■ Work order ■
The task calls for each line of the records below in which the word "decreaseSmallPause" appears.

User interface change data
»»

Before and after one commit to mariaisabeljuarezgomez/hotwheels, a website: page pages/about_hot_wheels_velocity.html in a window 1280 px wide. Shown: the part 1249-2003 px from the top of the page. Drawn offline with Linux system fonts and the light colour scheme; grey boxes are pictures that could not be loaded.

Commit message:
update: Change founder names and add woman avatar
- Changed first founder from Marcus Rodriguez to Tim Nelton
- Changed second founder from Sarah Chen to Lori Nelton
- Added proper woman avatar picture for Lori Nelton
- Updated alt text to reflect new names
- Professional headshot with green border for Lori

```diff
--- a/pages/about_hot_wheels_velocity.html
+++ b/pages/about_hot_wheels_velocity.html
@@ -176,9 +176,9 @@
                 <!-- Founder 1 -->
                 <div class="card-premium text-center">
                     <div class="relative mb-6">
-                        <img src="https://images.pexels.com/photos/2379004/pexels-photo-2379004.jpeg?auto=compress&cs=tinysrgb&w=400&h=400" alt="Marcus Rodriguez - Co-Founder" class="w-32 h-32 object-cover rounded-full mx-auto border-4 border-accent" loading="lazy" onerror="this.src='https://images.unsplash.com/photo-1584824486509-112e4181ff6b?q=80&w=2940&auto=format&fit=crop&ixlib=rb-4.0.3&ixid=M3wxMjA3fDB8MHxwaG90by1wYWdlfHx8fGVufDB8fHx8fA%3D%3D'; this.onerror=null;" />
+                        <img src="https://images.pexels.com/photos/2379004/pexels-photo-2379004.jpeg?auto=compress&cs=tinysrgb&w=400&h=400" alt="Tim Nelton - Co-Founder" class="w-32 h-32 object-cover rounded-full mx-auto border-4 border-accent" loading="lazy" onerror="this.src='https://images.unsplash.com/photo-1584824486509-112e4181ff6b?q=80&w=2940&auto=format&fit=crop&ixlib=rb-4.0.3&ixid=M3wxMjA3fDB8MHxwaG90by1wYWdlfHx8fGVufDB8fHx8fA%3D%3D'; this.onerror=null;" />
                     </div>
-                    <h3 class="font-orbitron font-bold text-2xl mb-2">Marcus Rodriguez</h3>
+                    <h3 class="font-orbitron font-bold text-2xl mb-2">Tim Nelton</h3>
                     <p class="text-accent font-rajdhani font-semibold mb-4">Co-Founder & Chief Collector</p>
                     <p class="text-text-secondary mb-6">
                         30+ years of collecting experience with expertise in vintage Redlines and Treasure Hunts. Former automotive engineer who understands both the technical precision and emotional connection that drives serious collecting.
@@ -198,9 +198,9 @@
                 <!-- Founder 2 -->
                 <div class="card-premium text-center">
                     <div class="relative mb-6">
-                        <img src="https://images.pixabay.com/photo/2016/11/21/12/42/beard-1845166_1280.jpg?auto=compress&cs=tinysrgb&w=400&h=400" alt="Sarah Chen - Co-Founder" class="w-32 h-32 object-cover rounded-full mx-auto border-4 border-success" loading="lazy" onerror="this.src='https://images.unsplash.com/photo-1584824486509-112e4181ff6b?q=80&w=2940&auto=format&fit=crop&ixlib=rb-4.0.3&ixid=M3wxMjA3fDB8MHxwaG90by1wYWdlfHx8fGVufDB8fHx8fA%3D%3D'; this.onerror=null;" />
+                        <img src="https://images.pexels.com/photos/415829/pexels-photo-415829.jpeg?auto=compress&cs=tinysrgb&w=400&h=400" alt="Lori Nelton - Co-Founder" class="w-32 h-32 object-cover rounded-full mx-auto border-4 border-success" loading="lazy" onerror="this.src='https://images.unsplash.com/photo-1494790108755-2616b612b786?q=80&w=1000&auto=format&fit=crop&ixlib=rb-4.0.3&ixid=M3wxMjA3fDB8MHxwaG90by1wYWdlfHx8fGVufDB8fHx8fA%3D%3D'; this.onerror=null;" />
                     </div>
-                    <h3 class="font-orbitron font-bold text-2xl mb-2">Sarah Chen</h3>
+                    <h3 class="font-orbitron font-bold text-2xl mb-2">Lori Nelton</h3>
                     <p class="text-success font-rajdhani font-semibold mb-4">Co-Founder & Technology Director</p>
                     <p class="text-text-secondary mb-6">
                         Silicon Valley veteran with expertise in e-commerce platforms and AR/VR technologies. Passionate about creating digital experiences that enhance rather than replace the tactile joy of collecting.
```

««
»»

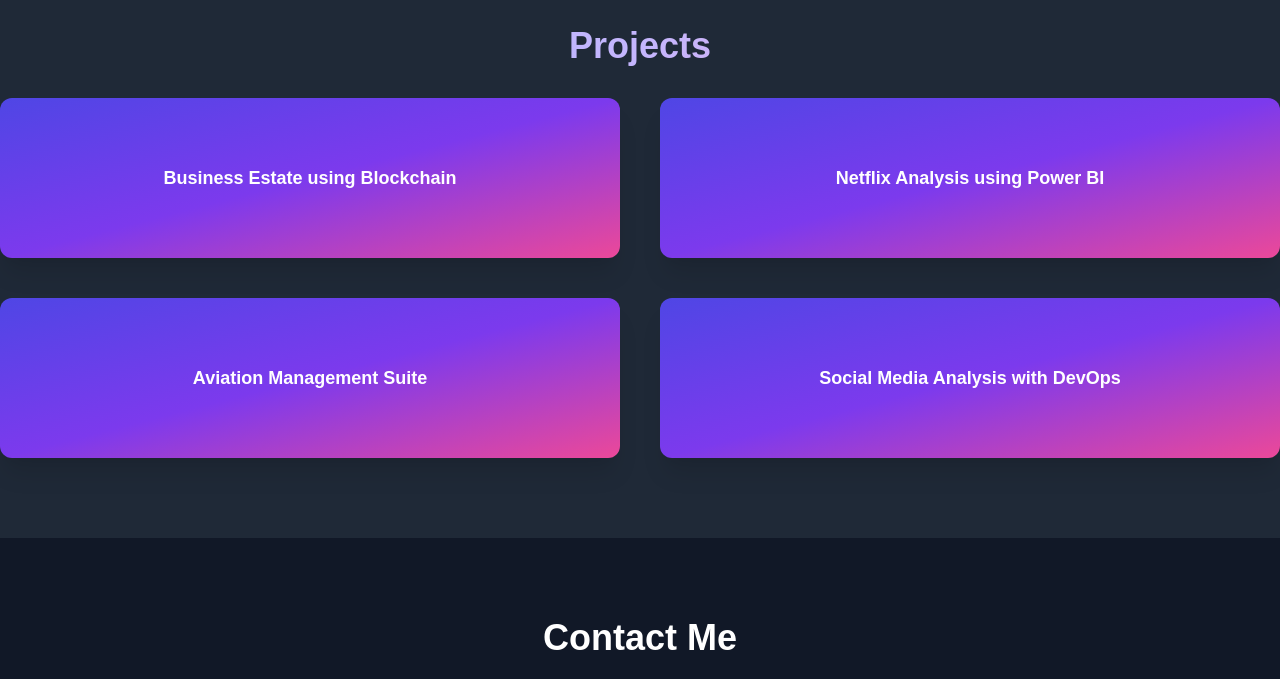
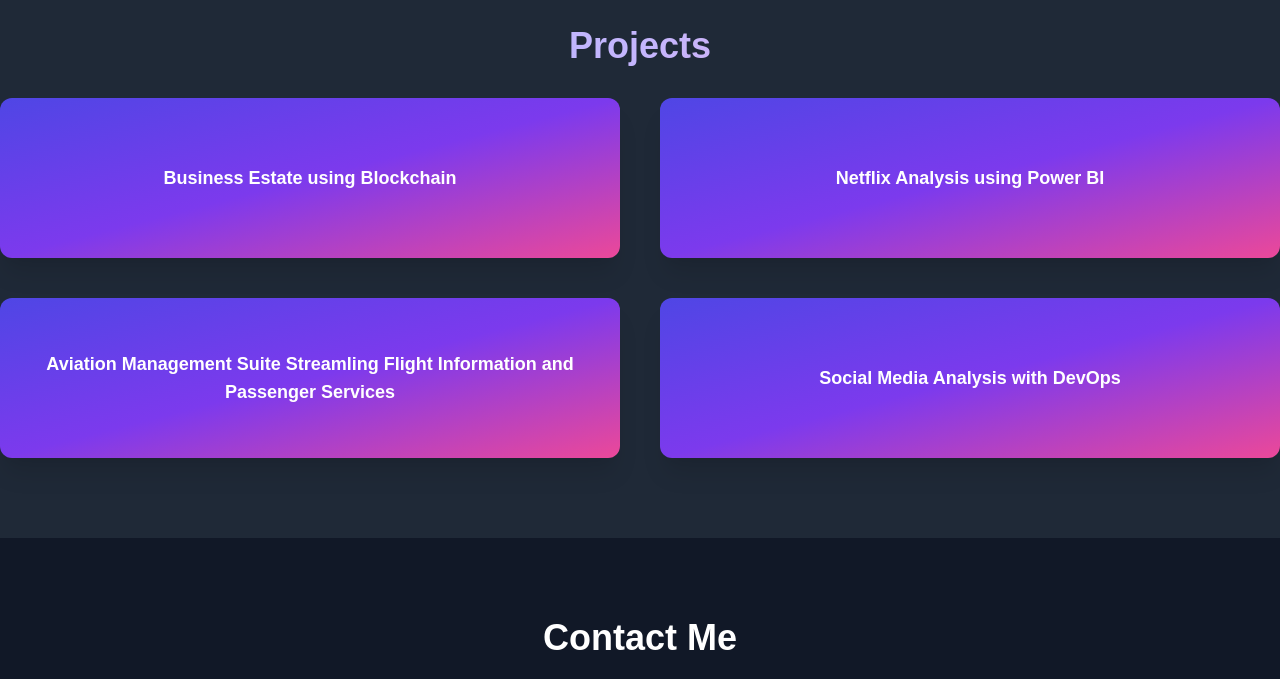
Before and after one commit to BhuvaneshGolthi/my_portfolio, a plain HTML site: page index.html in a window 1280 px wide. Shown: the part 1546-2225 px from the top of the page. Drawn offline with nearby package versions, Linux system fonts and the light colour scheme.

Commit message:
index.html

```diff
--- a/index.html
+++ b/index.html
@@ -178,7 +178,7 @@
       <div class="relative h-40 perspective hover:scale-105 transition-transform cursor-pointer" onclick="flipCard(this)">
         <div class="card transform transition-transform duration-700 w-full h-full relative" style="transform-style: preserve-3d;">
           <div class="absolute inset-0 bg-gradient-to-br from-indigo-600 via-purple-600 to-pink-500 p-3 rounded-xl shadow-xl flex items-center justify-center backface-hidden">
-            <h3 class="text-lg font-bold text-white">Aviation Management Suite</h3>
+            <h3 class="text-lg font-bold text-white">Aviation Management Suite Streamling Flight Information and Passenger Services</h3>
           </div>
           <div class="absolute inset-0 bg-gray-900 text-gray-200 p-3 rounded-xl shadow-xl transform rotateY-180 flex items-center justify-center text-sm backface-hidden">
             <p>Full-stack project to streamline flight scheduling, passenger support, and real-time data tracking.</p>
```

««
»»

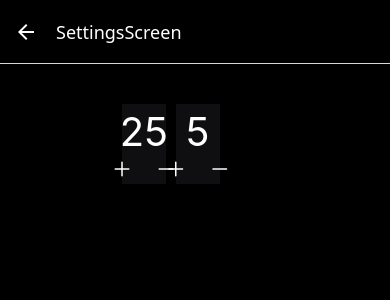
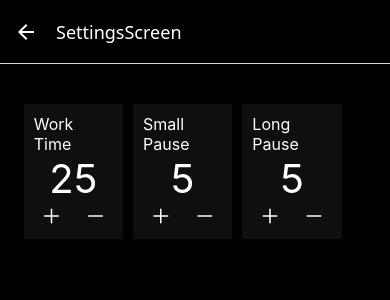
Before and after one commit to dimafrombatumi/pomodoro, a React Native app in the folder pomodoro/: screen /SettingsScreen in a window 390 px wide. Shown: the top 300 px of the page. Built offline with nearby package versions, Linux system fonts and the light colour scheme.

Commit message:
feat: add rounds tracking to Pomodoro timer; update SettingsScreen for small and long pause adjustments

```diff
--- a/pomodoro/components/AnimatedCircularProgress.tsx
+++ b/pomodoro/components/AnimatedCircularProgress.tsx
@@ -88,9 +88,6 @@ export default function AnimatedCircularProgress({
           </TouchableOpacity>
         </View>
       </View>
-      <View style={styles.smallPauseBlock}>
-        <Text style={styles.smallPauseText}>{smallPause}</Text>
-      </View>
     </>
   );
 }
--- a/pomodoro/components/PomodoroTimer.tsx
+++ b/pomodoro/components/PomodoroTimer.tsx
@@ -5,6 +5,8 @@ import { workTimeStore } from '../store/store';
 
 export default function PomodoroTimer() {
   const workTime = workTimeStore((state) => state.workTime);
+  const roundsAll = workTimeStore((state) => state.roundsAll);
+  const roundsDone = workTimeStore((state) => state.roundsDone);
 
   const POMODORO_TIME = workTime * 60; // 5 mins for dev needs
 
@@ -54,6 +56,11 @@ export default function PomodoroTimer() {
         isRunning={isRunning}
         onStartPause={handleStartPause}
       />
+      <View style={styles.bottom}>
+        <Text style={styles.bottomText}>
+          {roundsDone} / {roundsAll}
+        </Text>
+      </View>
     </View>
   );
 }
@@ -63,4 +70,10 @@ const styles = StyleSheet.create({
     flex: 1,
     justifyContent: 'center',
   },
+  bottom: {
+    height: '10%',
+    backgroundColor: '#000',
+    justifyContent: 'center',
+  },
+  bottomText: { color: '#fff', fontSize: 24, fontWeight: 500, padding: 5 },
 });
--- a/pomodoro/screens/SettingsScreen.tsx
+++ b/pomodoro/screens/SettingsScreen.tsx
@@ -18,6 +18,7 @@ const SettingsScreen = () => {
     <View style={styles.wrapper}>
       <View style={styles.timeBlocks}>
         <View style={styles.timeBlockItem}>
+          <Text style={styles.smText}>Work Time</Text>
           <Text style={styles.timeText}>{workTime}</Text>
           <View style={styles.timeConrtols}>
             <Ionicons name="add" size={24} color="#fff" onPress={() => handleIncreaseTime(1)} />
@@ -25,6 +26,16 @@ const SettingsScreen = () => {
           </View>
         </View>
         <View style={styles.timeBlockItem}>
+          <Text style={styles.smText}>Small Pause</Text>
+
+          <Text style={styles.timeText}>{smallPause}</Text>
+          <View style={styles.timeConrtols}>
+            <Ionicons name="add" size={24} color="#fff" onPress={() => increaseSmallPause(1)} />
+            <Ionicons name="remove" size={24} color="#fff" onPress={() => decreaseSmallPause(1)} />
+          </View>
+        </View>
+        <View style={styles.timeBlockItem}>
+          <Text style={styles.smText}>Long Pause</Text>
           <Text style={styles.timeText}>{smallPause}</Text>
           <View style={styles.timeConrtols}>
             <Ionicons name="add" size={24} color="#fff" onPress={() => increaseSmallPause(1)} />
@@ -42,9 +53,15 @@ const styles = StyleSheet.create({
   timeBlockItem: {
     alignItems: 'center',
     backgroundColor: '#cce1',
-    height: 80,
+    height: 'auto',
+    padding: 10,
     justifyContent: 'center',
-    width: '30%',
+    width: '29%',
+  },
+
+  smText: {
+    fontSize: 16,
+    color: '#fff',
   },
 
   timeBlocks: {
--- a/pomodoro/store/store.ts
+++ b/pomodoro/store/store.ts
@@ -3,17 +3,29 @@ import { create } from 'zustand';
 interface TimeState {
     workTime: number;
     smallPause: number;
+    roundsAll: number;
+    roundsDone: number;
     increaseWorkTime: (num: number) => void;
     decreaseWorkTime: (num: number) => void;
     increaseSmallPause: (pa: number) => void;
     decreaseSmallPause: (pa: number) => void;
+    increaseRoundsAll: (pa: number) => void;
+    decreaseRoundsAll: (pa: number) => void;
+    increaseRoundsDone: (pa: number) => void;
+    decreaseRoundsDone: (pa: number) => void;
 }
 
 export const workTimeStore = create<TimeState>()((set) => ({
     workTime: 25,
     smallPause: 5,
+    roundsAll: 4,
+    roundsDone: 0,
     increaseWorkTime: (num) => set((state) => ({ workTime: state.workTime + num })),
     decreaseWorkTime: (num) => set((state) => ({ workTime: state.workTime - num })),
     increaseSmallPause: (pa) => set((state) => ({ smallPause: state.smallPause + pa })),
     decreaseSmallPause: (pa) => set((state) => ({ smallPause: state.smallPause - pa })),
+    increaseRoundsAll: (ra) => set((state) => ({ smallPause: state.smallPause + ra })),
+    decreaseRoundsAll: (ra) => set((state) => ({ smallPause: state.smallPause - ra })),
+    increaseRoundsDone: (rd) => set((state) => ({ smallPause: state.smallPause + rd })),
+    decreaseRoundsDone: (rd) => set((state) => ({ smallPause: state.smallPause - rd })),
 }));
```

««

■ Completed exercise ■
+            <Ionicons name="remove" size={24} color="#fff" onPress={() => decreaseSmallPause(1)} />
     decreaseSmallPause: (pa: number) => void;
     decreaseSmallPause: (pa) => set((state) => ({ smallPause: state.smallPause - pa })),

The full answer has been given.